Start of Given records
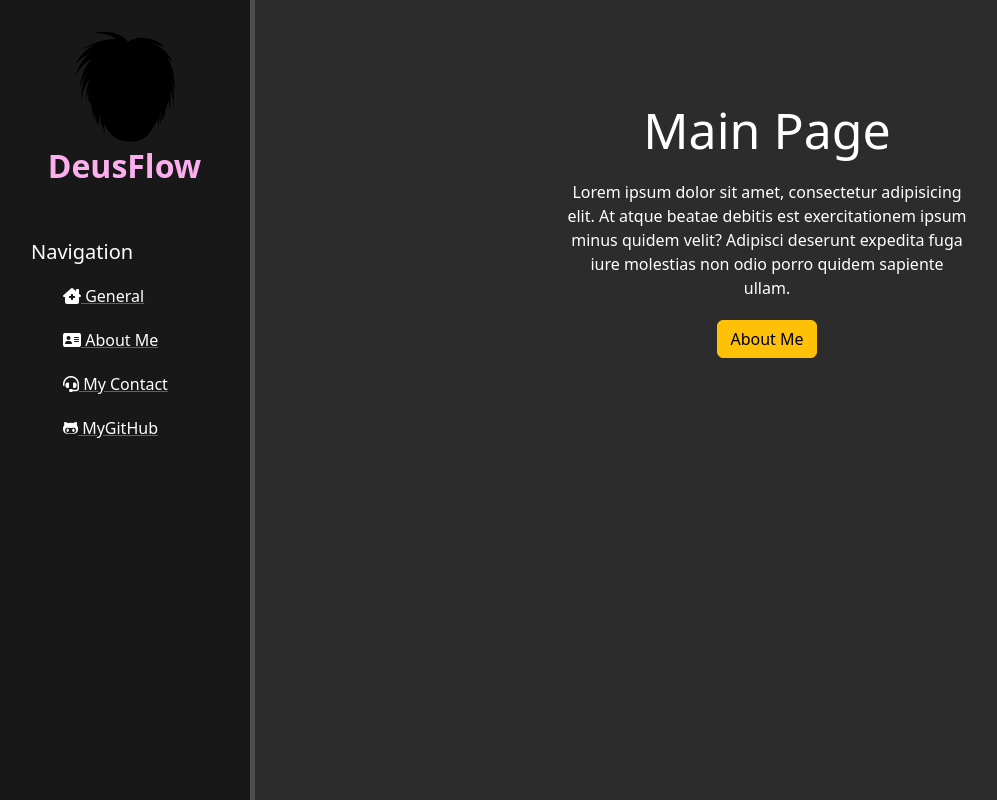
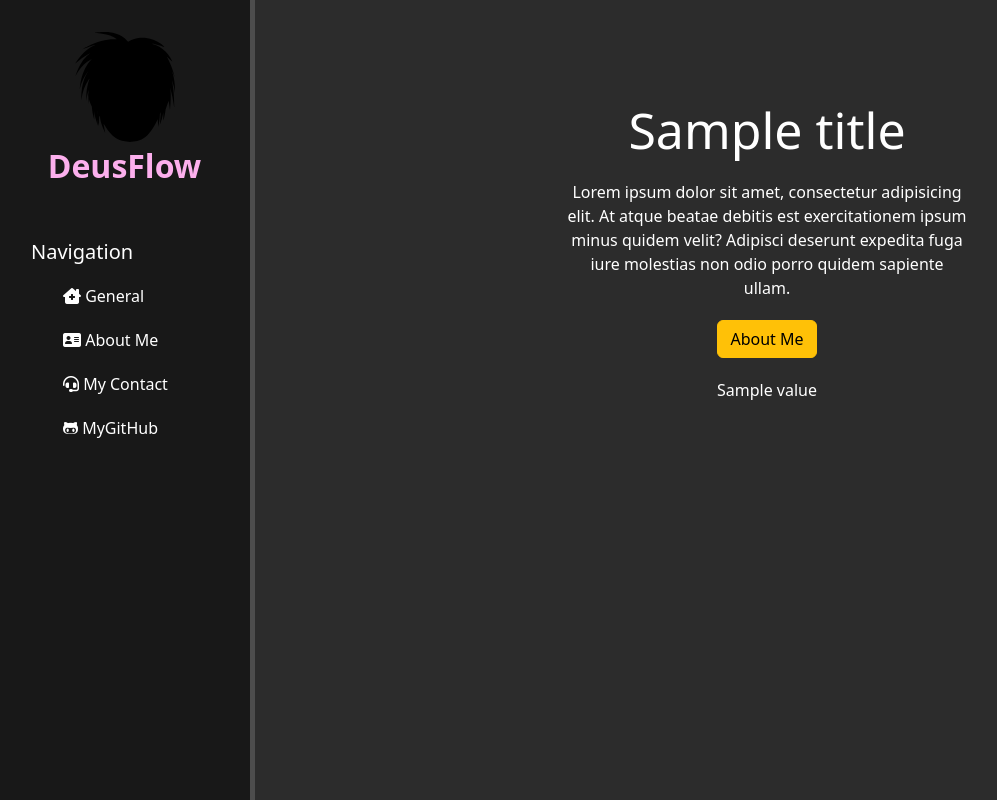
Before and after one commit to deusflow/webflow, a Django app: template deusflow/main/templates/main/index.html in a window 1280 px wide. Shown: the whole page, without its empty margins (1-998 px from the left). Run offline with Django 5.2, Linux system fonts and the light colour scheme; the template is opened without the code that fills it: most values are stand-ins (such as "Sample title", 1, 10 or a date in 2020).

Commit message:
add some style

```diff
--- a/deusflow/main/static/main/css/main.css
+++ b/deusflow/main/static/main/css/main.css
@@ -48,7 +48,7 @@ aside ul li{
 }
 aside ul li:hover, aside ul li a:hover{
     color: #10d3ef;
-    text-decoration: none;
+    text-decoration: none !important;
     transform: scale(1.15);
 }
 
@@ -66,3 +66,6 @@ main .features p{
     max-width: 400px;
     margin: 20px auto;
 }
+aside ul a {
+    text-decoration: none !important;
+}
--- a/deusflow/main/templates/main/index.html
+++ b/deusflow/main/templates/main/index.html
@@ -1,11 +1,15 @@
 {% extends 'main/layout.html' %}
 
-{% block title %}Main Page{% endblock %}
+{% block title %}{{ title }}{% endblock %}
 
 {% block content %}
 <div class="features">
-    <h1>Main Page</h1>
+    <h1>{{ title }}</h1>
     <p>Lorem ipsum dolor sit amet, consectetur adipisicing elit. At atque beatae debitis est exercitationem ipsum minus quidem velit? Adipisci deserunt expedita fuga iure molestias non odio porro quidem sapiente ullam.</p>
     <button class="btn btn-warning">About Me</button>
+
+{% for el in values %}
+<p>{{ el }}</p>
+{% endfor %}
 </div>
 {% endblock %}
--- a/deusflow/main/urls.py
+++ b/deusflow/main/urls.py
@@ -4,5 +4,4 @@ from . import views
 urlpatterns = [
     path('', views.index, name='Home'),
     path('about',views.about,name='About' )
-
 ]
```
Also changed, not shown: deusflow/main/views.py (+6 -1 lines).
End of Given records
*What this task involves*
In the listing, find every line with the word "endblock" and state how many there are, nothing more.

*Result*
3